Below are the entries; return every line among them that holds the word "description".

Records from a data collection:
BEGIN

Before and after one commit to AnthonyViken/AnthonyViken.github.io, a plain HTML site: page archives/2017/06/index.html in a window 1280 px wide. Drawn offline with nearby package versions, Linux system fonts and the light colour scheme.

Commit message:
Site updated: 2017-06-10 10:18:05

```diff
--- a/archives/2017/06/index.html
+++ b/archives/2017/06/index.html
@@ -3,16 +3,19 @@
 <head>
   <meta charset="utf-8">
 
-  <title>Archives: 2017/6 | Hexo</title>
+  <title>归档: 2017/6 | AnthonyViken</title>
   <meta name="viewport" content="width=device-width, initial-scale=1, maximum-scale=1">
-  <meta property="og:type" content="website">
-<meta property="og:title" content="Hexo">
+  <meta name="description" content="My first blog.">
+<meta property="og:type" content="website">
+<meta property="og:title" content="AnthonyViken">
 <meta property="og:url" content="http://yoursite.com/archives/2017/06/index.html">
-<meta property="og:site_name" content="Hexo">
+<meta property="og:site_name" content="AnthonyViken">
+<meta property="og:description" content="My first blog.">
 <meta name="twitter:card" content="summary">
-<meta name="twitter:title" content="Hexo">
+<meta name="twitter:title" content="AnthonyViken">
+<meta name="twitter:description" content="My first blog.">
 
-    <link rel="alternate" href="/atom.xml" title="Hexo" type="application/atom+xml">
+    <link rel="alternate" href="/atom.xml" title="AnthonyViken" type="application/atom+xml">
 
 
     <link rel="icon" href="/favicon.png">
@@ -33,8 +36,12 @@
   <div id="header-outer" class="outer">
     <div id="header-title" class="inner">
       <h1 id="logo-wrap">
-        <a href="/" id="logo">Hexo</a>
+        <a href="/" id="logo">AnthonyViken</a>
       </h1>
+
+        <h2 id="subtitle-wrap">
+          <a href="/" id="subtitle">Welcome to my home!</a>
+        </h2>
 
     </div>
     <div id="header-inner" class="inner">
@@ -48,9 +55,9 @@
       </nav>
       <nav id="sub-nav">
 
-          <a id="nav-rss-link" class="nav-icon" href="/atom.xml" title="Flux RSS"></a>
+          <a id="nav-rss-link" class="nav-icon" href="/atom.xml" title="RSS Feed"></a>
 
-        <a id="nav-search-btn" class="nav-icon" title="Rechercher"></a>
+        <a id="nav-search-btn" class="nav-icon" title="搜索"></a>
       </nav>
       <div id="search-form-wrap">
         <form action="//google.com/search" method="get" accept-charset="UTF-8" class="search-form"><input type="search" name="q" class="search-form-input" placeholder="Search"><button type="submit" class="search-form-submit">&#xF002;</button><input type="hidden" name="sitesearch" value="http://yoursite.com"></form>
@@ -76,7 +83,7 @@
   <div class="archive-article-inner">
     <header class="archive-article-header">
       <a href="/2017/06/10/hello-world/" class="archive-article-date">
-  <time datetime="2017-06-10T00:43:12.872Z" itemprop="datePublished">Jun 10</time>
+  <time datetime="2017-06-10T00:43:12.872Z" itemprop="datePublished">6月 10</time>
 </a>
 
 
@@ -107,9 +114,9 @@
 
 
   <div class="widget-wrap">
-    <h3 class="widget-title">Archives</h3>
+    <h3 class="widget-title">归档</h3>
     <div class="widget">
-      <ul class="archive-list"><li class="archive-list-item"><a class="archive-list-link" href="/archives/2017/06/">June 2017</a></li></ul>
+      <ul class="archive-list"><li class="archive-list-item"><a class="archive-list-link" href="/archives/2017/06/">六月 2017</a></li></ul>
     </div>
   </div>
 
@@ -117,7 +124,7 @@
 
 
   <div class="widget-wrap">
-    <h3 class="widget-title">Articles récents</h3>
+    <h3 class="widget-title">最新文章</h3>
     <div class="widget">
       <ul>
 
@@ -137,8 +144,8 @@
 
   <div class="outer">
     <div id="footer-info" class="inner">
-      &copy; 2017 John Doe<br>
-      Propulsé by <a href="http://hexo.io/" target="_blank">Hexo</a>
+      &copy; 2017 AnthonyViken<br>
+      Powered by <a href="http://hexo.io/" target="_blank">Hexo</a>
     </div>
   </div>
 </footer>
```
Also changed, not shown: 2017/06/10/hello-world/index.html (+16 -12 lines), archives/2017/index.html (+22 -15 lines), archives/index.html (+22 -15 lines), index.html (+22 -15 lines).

END
BEGIN

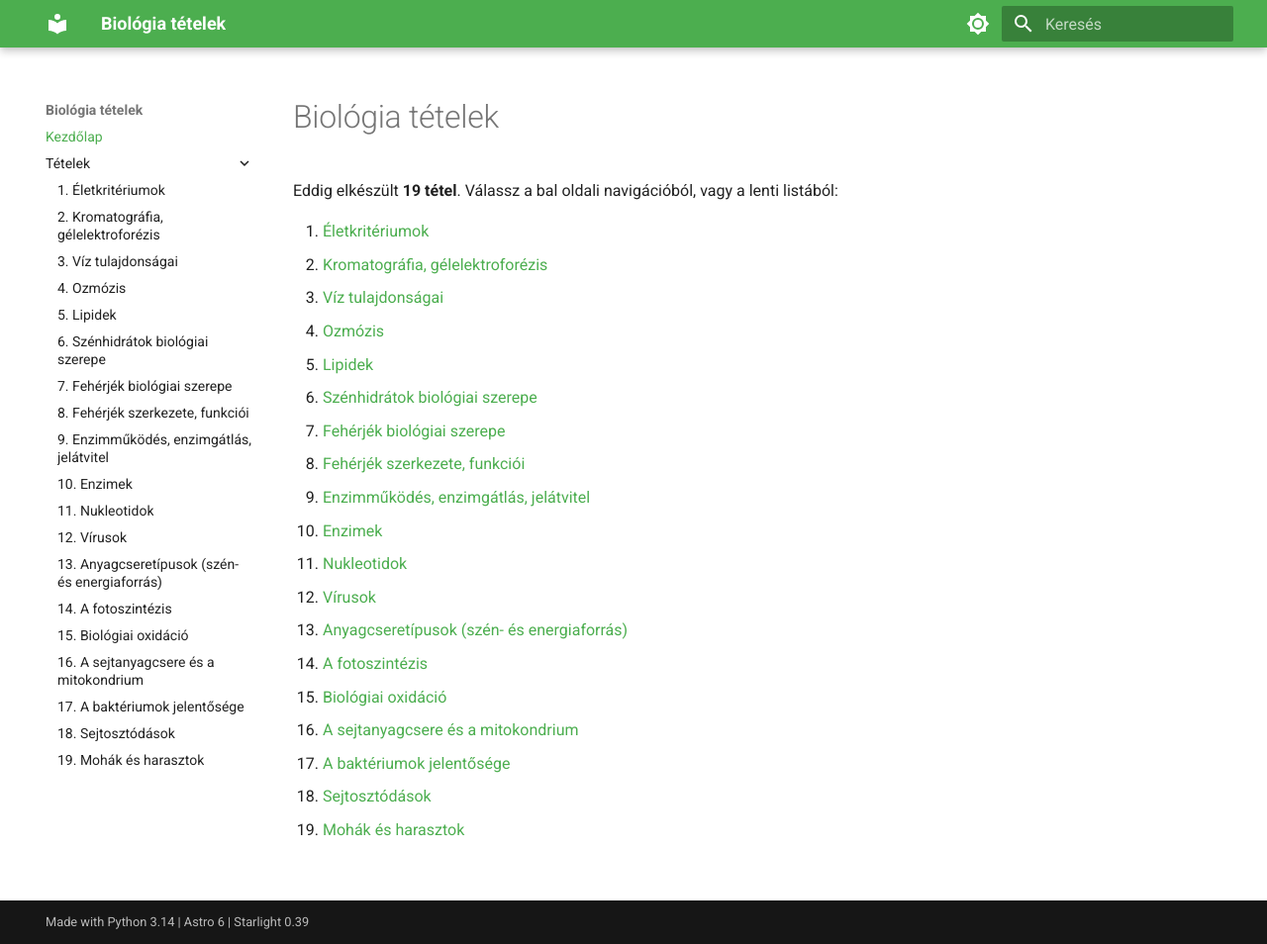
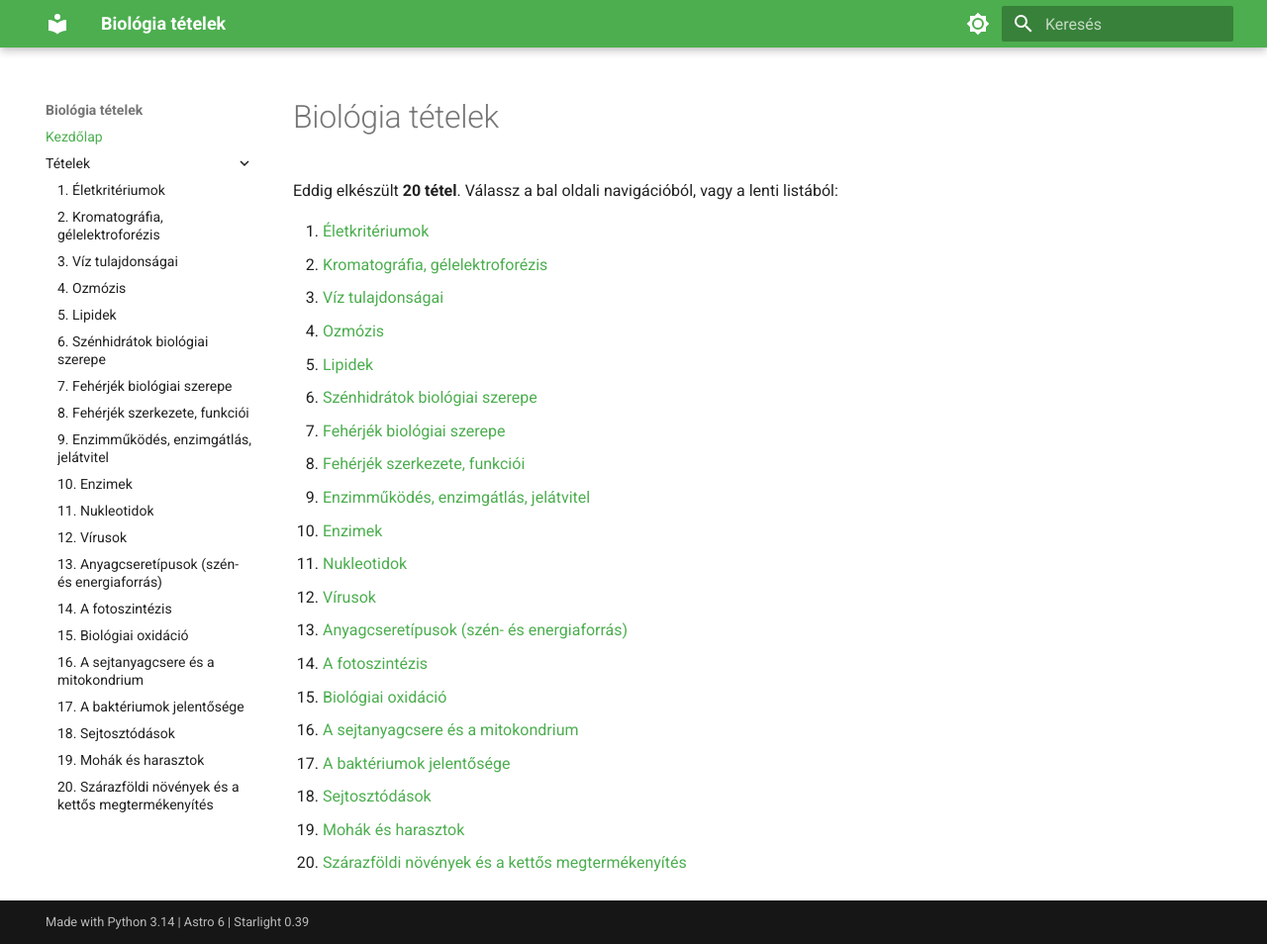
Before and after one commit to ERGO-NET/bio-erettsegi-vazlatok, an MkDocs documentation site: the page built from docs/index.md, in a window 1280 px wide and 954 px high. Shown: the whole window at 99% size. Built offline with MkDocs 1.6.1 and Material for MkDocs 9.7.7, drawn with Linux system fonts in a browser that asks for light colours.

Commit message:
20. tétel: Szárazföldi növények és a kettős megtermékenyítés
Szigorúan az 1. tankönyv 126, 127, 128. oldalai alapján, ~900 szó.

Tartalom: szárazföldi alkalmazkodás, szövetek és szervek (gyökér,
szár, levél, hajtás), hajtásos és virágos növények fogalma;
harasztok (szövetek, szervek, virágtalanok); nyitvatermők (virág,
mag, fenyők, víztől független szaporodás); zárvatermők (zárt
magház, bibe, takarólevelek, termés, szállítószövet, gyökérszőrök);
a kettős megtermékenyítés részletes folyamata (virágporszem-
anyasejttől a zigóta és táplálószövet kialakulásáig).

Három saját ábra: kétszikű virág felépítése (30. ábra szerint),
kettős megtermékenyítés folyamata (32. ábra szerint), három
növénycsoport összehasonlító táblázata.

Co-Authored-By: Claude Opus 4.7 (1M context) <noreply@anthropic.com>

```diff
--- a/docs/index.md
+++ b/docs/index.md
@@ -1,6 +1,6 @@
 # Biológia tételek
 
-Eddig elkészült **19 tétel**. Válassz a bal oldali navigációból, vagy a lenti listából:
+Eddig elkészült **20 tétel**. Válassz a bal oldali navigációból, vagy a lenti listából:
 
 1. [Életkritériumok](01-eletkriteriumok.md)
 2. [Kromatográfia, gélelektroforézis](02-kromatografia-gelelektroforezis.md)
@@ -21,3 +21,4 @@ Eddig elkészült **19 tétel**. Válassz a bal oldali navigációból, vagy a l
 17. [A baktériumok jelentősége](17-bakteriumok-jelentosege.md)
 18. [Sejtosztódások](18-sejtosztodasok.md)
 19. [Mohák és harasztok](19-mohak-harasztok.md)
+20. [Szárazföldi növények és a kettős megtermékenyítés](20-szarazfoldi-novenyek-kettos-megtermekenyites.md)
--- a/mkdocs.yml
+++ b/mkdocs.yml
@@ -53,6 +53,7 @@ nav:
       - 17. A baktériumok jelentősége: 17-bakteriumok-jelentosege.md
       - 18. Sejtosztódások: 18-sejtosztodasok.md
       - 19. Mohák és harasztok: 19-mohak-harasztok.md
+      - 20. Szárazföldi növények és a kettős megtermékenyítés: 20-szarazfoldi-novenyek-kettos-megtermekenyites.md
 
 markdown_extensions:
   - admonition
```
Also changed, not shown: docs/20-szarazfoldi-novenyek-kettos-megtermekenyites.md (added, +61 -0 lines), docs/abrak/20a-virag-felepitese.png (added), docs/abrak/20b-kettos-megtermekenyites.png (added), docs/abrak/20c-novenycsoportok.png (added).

END
BEGIN

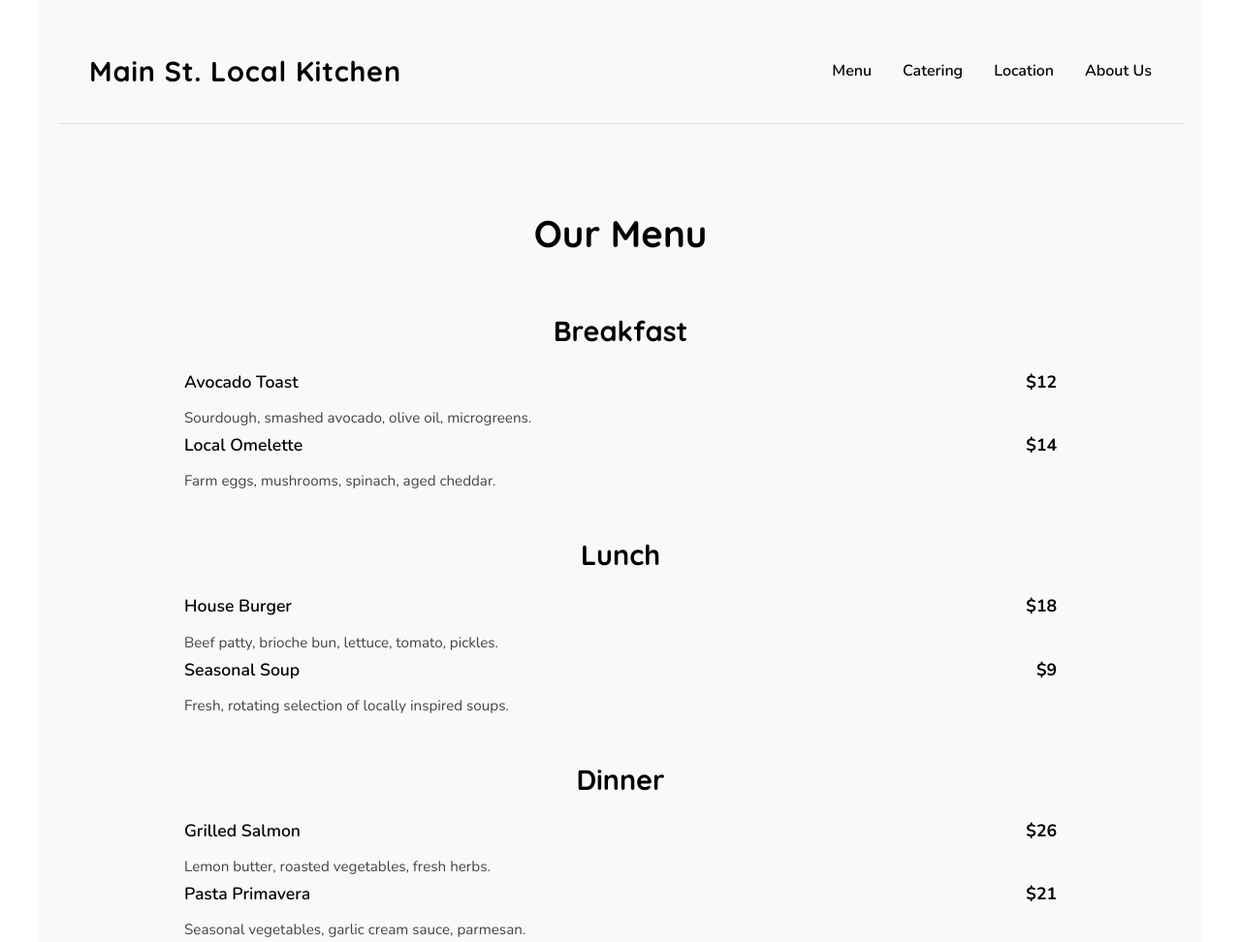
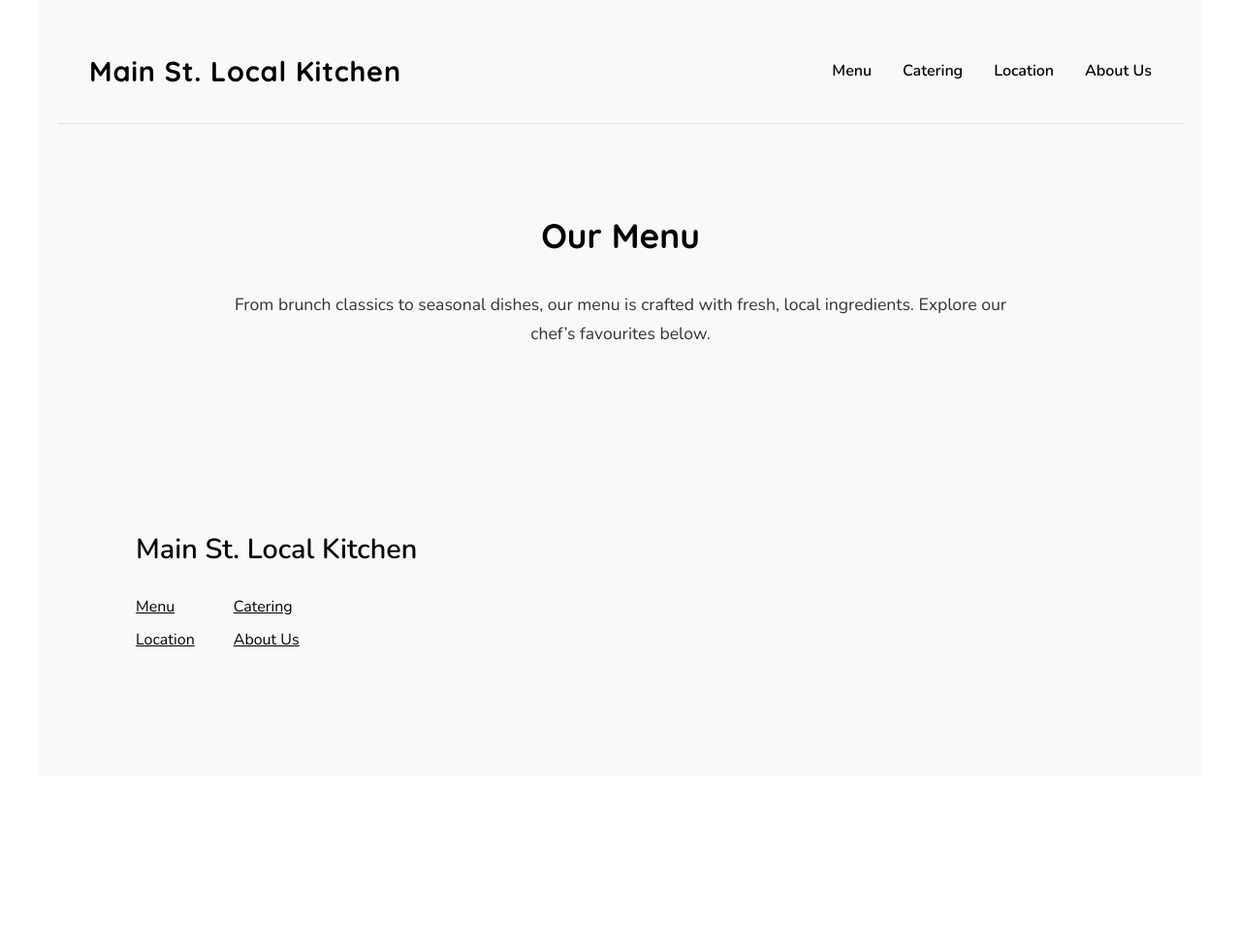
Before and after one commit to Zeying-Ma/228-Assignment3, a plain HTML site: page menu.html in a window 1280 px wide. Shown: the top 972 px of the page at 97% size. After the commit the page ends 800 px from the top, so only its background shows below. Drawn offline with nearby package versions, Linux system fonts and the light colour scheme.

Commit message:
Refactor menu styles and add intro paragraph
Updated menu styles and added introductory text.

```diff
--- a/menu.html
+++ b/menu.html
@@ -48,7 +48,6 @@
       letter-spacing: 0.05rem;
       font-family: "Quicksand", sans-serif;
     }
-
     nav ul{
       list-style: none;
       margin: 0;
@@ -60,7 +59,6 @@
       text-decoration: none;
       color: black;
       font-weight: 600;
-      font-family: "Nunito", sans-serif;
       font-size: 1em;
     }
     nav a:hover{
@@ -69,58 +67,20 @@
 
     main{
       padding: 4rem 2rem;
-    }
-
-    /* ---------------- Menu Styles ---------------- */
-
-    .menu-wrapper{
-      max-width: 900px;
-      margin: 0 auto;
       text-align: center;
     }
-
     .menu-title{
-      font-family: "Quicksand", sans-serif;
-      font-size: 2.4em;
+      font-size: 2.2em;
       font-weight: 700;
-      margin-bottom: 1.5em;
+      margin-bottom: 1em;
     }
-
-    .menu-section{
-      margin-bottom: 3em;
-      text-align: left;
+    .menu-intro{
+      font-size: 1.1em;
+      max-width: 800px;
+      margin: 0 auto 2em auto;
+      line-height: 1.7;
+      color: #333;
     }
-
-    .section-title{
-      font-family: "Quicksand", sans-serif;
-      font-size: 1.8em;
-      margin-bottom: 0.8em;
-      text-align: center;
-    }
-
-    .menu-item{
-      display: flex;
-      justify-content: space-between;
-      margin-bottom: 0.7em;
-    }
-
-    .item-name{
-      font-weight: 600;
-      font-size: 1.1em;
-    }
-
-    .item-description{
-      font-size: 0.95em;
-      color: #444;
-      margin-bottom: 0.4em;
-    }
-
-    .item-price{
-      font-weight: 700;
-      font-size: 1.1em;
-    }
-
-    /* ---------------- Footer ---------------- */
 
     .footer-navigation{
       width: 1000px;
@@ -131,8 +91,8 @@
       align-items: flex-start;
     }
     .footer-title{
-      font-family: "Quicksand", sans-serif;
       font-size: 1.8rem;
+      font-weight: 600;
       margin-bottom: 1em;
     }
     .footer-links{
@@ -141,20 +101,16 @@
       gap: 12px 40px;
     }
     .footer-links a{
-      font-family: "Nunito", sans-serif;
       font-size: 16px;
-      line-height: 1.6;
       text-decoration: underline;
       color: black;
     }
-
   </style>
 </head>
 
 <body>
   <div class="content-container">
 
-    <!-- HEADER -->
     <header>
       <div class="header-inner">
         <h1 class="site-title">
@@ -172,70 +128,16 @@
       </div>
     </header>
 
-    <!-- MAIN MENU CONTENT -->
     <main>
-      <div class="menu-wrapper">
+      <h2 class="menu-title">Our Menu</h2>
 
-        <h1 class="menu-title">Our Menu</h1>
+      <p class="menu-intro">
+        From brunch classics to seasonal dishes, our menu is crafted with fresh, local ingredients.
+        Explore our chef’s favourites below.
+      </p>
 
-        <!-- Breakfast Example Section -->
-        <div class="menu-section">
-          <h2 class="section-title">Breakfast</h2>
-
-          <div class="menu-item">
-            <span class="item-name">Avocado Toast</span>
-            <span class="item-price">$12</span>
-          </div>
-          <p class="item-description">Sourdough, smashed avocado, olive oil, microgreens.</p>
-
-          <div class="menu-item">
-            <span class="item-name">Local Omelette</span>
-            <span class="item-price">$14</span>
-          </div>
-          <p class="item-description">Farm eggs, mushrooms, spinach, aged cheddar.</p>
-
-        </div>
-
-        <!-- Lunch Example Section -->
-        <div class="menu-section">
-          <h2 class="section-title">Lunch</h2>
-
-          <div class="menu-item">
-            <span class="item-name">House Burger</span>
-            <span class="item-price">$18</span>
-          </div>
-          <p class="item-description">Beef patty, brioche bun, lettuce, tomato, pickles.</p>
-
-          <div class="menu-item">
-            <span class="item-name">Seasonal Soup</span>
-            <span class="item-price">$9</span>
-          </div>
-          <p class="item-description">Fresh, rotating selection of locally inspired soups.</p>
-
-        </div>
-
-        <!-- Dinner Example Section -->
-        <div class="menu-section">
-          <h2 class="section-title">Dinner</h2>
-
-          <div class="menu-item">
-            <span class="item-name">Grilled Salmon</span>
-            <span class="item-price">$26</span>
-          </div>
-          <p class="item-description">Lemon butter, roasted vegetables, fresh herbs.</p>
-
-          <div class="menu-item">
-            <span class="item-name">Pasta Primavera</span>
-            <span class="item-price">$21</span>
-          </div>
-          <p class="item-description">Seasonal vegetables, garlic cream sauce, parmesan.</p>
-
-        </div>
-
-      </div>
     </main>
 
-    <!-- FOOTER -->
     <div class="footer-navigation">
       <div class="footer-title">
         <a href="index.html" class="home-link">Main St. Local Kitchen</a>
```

END

Your solution -
+  <meta name="description" content="My first blog.">
+<meta property="og:description" content="My first blog.">
+<meta name="twitter:description" content="My first blog.">
-    .item-description{
-          <p class="item-description">Sourdough, smashed avocado, olive oil, microgreens.</p>
-          <p class="item-description">Farm eggs, mushrooms, spinach, aged cheddar.</p>
-          <p class="item-description">Beef patty, brioche bun, lettuce, tomato, pickles.</p>
-          <p class="item-description">Fresh, rotating selection of locally inspired soups.</p>
-          <p class="item-description">Lemon butter, roasted vegetables, fresh herbs.</p>
-          <p class="item-description">Seasonal vegetables, garlic cream sauce, parmesan.</p>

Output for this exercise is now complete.